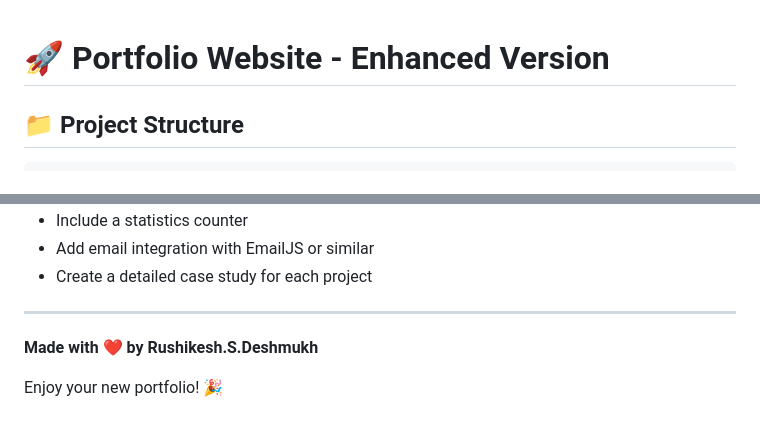
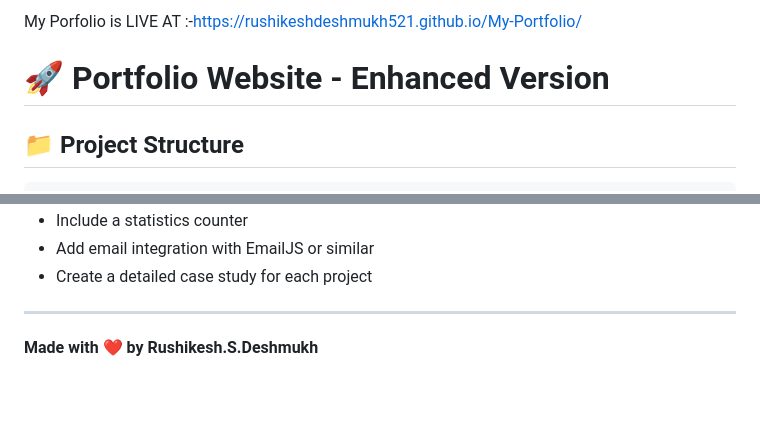
Before and after one commit to RushikeshDeshmukh521/My-Portfolio, a Markdown page: README.md, 2 parts joined by grey strips. Drawn GitHub-style; blank space fills up the shorter version.

```diff
--- a/README.md
+++ b/README.md
@@ -1,3 +1,7 @@
+My Porfolio is LIVE AT :-https://rushikeshdeshmukh521.github.io/My-Portfolio/
+
+
+
 # 🚀 Portfolio Website - Enhanced Version
 
 ## 📁 Project Structure
@@ -199,5 +203,3 @@ The portfolio includes a dark/light theme toggle that:
 ---
 
 **Made with ❤️ by Rushikesh.S.Deshmukh**
-
-Enjoy your new portfolio! 🎉
```
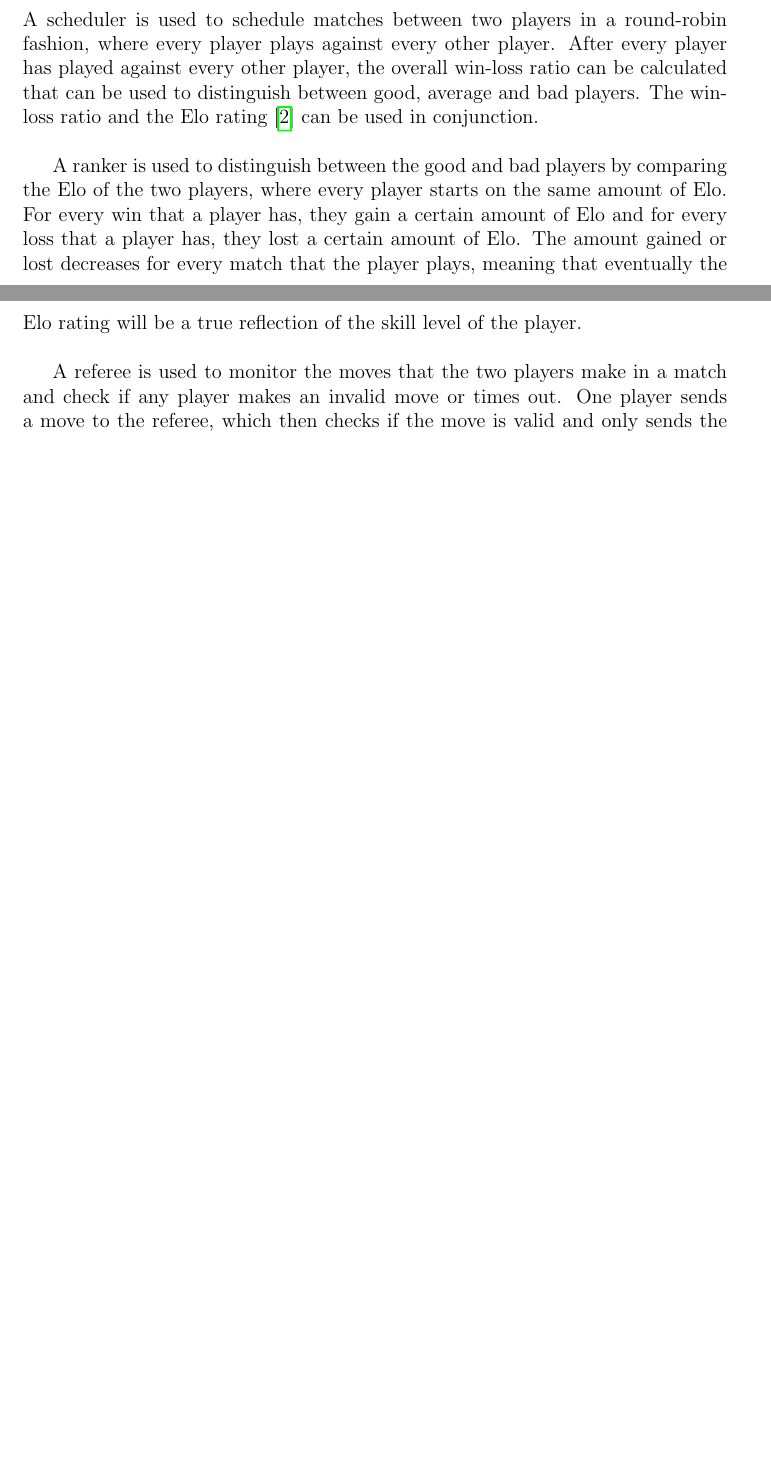
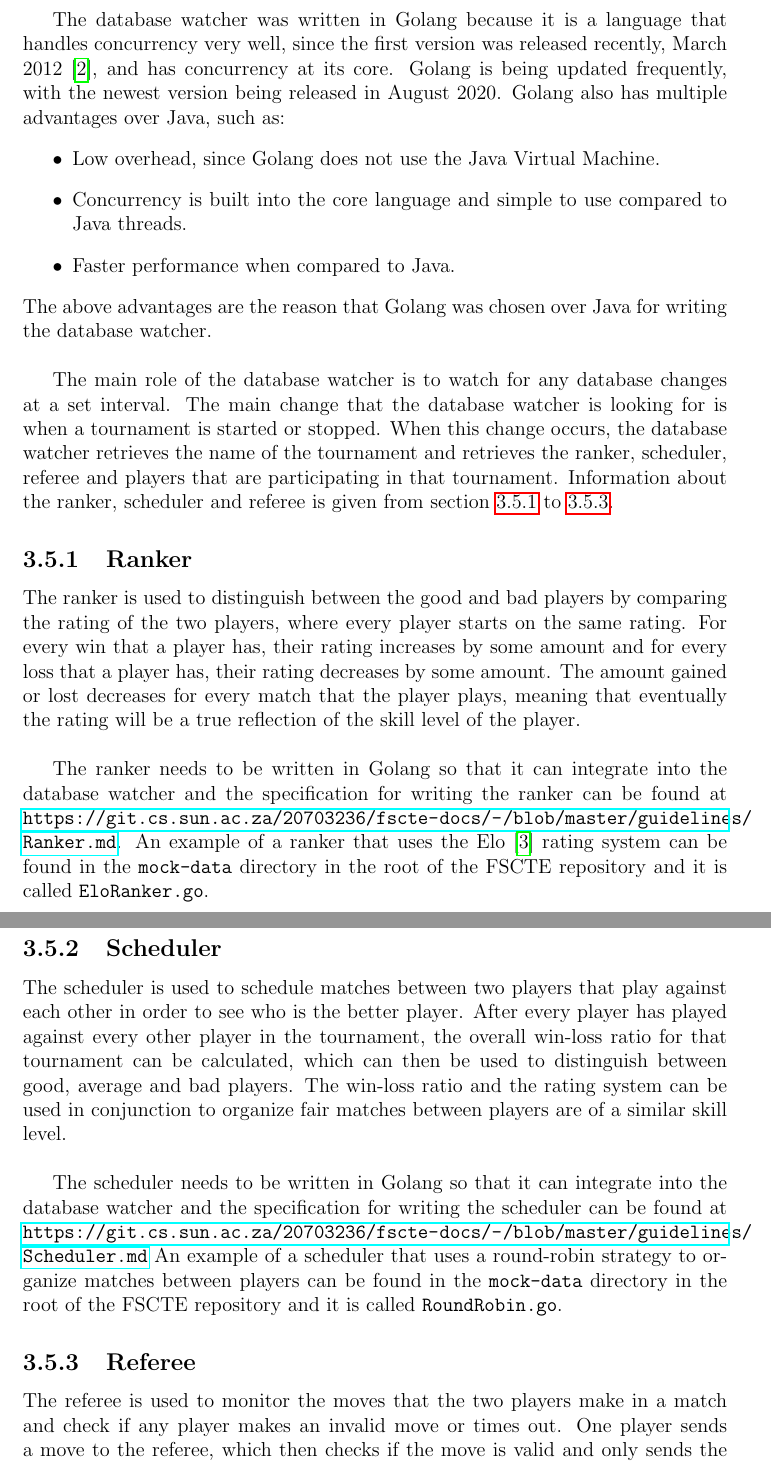
Before and after one commit to chapmankyle/tournament-docs, a LaTeX thesis (final/Report.tex): two parts of pages 13 and 14 of 29 before the commit and two parts of pages 17 and 18 of 32 after it, joined at a grey line, cut at the place of the change, the shorter picture padded with empty space. Compiled offline with pdfLaTeX.

Commit message:
[ADD] Database watcher description in design and implementation

```diff
--- a/final/Report.tex
+++ b/final/Report.tex
@@ -369,26 +369,6 @@ and the page is the same for when logged in as an admin or when not logged in.
 
 \subsection{`Components' tab}
 \label{sec:impl-tab-components}
-
-A scheduler is used to schedule matches between two players in a round-robin
-\mbox{fashion}, where every player plays against every other player. After every player
-has played against every other player, the overall win-loss ratio can be calculated
-that can be used to \mbox{distinguish} between good, average and bad players. The
-win-loss ratio and the Elo rating \cite{elo} can be used in conjunction. \\
-
-A ranker is used to distinguish between the good and bad players by comparing
-the Elo of the two players, where every player starts on the same amount of Elo.
-For every win that a player has, they gain a certain amount of Elo and for every
-loss that a player has, they lost a certain amount of Elo. The amount gained or
-lost decreases for every match that the player plays, meaning that eventually
-the Elo rating will be a true reflection of the skill level of the player. \\
-
-A referee is used to monitor the moves that the two players make in a match and
-check if any player makes an invalid move or times out. One player sends a
-move to the referee, which then checks if the move is valid and only sends
-the move to the other player if the move made is valid. If the move made is
-invalid, or the player times out, the match will be forfeit and the last player
-to send a valid move becomes the winner.
 
 \subsection{`About' tab}
 \label{sec:impl-tab-about}
@@ -520,3 +500,68 @@ in the Appendix.
 This section serves as an explanation for the purpose of the database watcher
 docker container seen in Figure \ref{fig:uml-structure}. \\
 
+The database watcher was written in Golang because it is a language that handles
+concurrency very well, since the first version was released recently, March 2012
+\cite{golang}, and has concurrency at its core. Golang is being updated frequently,
+with the newest version being released in August 2020. Golang also has multiple
+advantages over Java, such as:
+\begin{itemize}
+	\item Low overhead, since Golang does not use the Java Virtual Machine.
+	\item Concurrency is built into the core language and simple to use compared
+	to Java threads.
+	\item Faster performance when compared to Java.
+\end{itemize}
+The above advantages are the reason that Golang was chosen over Java for writing
+the database watcher. \\
+
+The main role of the database watcher is to watch for any database changes at a
+set interval. The main change that the database watcher is looking for is when a
+tournament is started or stopped. When this change occurs, the database watcher
+retrieves the name of the tournament and retrieves the ranker, scheduler, referee
+and players that are participating in that tournament. Information about the
+ranker, scheduler and referee is given from section \ref{sec:ranker} to
+\ref{sec:referee}.
+
+\subsection{Ranker}
+\label{sec:ranker}
+
+The ranker is used to distinguish between the good and bad players by comparing
+the rating of the two players, where every player starts on the same rating.
+For every win that a player has, their rating increases by some amount and
+for every loss that a player has, their rating decreases by some amount. The
+amount gained or lost decreases for every match that the player plays, meaning
+that eventually the rating will be a true reflection of the skill level of the
+player. \\
+
+The ranker needs to be written in Golang so that it can integrate into the database
+watcher and the specification for writing the ranker can be found at
+\url{https://git.cs.sun.ac.za/20703236/fscte-docs/-/blob/master/guidelines/Ranker.md}.
+An example of a ranker that uses the Elo \cite{elo} rating system can be found in
+the \texttt{mock-data} directory in the root of the FSCTE repository and it is
+called \texttt{EloRanker.go}.
+
+\subsection{Scheduler}
+\label{sec:scheduler}
+
+The scheduler is used to schedule matches between two players that play against
+each other in order to see who is the better player. After every player
+has played against every other player in the tournament, the overall win-loss
+ratio for that tournament can be calculated, which can then be used to
+distinguish between good, average and bad players. The win-loss ratio and the
+rating system can be used in conjunction to organize fair matches between players
+are of a similar skill level. \\
+
+The scheduler needs to be written in Golang so that it can integrate into the
+database watcher and the specification for writing the scheduler can be found at
+\url{https://git.cs.sun.ac.za/20703236/fscte-docs/-/blob/master/guidelines/Scheduler.md}
+An example of a scheduler that uses a round-robin strategy to organize matches
+between players can be found in the \texttt{mock-data} directory in the root of
+the FSCTE repository and it is called \texttt{RoundRobin.go}.
+
+\subsection{Referee}
+\label{sec:referee}
+
+The referee is used to monitor the moves that the two players make in a match and
+check if any player makes an invalid move or times out. One player sends a
+move to the referee, which then checks if the move is valid and only sends
+the move to the other player if the move made is valid. If the move made is
```
Also changed, not shown: final/References.bib (+7 -0 lines), final/Report.pdf, final/Report.tex (52 more changed lines).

- Work order -
Each entry above is to be written out again unchanged, apart from the pictures, which are left out.

- Output for this task -
Before and after one commit to RushikeshDeshmukh521/My-Portfolio, a Markdown page: README.md, 2 parts joined by grey strips. Drawn GitHub-style; blank space fills up the shorter version.

```diff
--- a/README.md
+++ b/README.md
@@ -1,3 +1,7 @@
+My Porfolio is LIVE AT :-https://rushikeshdeshmukh521.github.io/My-Portfolio/
+
+
+
 # 🚀 Portfolio Website - Enhanced Version
 
 ## 📁 Project Structure
@@ -199,5 +203,3 @@ The portfolio includes a dark/light theme toggle that:
 ---
 
 **Made with ❤️ by Rushikesh.S.Deshmukh**
-
-Enjoy your new portfolio! 🎉
```
Before and after one commit to chapmankyle/tournament-docs, a LaTeX thesis (final/Report.tex): two parts of pages 13 and 14 of 29 before the commit and two parts of pages 17 and 18 of 32 after it, joined at a grey line, cut at the place of the change, the shorter picture padded with empty space. Compiled offline with pdfLaTeX.

Commit message:
[ADD] Database watcher description in design and implementation

```diff
--- a/final/Report.tex
+++ b/final/Report.tex
@@ -369,26 +369,6 @@ and the page is the same for when logged in as an admin or when not logged in.
 
 \subsection{`Components' tab}
 \label{sec:impl-tab-components}
-
-A scheduler is used to schedule matches between two players in a round-robin
-\mbox{fashion}, where every player plays against every other player. After every player
-has played against every other player, the overall win-loss ratio can be calculated
-that can be used to \mbox{distinguish} between good, average and bad players. The
-win-loss ratio and the Elo rating \cite{elo} can be used in conjunction. \\
-
-A ranker is used to distinguish between the good and bad players by comparing
-the Elo of the two players, where every player starts on the same amount of Elo.
-For every win that a player has, they gain a certain amount of Elo and for every
-loss that a player has, they lost a certain amount of Elo. The amount gained or
-lost decreases for every match that the player plays, meaning that eventually
-the Elo rating will be a true reflection of the skill level of the player. \\
-
-A referee is used to monitor the moves that the two players make in a match and
-check if any player makes an invalid move or times out. One player sends a
-move to the referee, which then checks if the move is valid and only sends
-the move to the other player if the move made is valid. If the move made is
-invalid, or the player times out, the match will be forfeit and the last player
-to send a valid move becomes the winner.
 
 \subsection{`About' tab}
 \label{sec:impl-tab-about}
@@ -520,3 +500,68 @@ in the Appendix.
 This section serves as an explanation for the purpose of the database watcher
 docker container seen in Figure \ref{fig:uml-structure}. \\
 
+The database watcher was written in Golang because it is a language that handles
+concurrency very well, since the first version was released recently, March 2012
+\cite{golang}, and has concurrency at its core. Golang is being updated frequently,
+with the newest version being released in August 2020. Golang also has multiple
+advantages over Java, such as:
+\begin{itemize}
+	\item Low overhead, since Golang does not use the Java Virtual Machine.
+	\item Concurrency is built into the core language and simple to use compared
+	to Java threads.
+	\item Faster performance when compared to Java.
+\end{itemize}
+The above advantages are the reason that Golang was chosen over Java for writing
+the database watcher. \\
+
+The main role of the database watcher is to watch for any database changes at a
+set interval. The main change that the database watcher is looking for is when a
+tournament is started or stopped. When this change occurs, the database watcher
+retrieves the name of the tournament and retrieves the ranker, scheduler, referee
+and players that are participating in that tournament. Information about the
+ranker, scheduler and referee is given from section \ref{sec:ranker} to
+\ref{sec:referee}.
+
+\subsection{Ranker}
+\label{sec:ranker}
+
+The ranker is used to distinguish between the good and bad players by comparing
+the rating of the two players, where every player starts on the same rating.
+For every win that a player has, their rating increases by some amount and
+for every loss that a player has, their rating decreases by some amount. The
+amount gained or lost decreases for every match that the player plays, meaning
+that eventually the rating will be a true reflection of the skill level of the
+player. \\
+
+The ranker needs to be written in Golang so that it can integrate into the database
+watcher and the specification for writing the ranker can be found at
+\url{https://git.cs.sun.ac.za/20703236/fscte-docs/-/blob/master/guidelines/Ranker.md}.
+An example of a ranker that uses the Elo \cite{elo} rating system can be found in
+the \texttt{mock-data} directory in the root of the FSCTE repository and it is
+called \texttt{EloRanker.go}.
+
+\subsection{Scheduler}
+\label{sec:scheduler}
+
+The scheduler is used to schedule matches between two players that play against
+each other in order to see who is the better player. After every player
+has played against every other player in the tournament, the overall win-loss
+ratio for that tournament can be calculated, which can then be used to
+distinguish between good, average and bad players. The win-loss ratio and the
+rating system can be used in conjunction to organize fair matches between players
+are of a similar skill level. \\
+
+The scheduler needs to be written in Golang so that it can integrate into the
+database watcher and the specification for writing the scheduler can be found at
+\url{https://git.cs.sun.ac.za/20703236/fscte-docs/-/blob/master/guidelines/Scheduler.md}
+An example of a scheduler that uses a round-robin strategy to organize matches
+between players can be found in the \texttt{mock-data} directory in the root of
+the FSCTE repository and it is called \texttt{RoundRobin.go}.
+
+\subsection{Referee}
+\label{sec:referee}
+
+The referee is used to monitor the moves that the two players make in a match and
+check if any player makes an invalid move or times out. One player sends a
+move to the referee, which then checks if the move is valid and only sends
+the move to the other player if the move made is valid. If the move made is
```
Also changed, not shown: final/References.bib (+7 -0 lines), final/Report.pdf, final/Report.tex (52 more changed lines).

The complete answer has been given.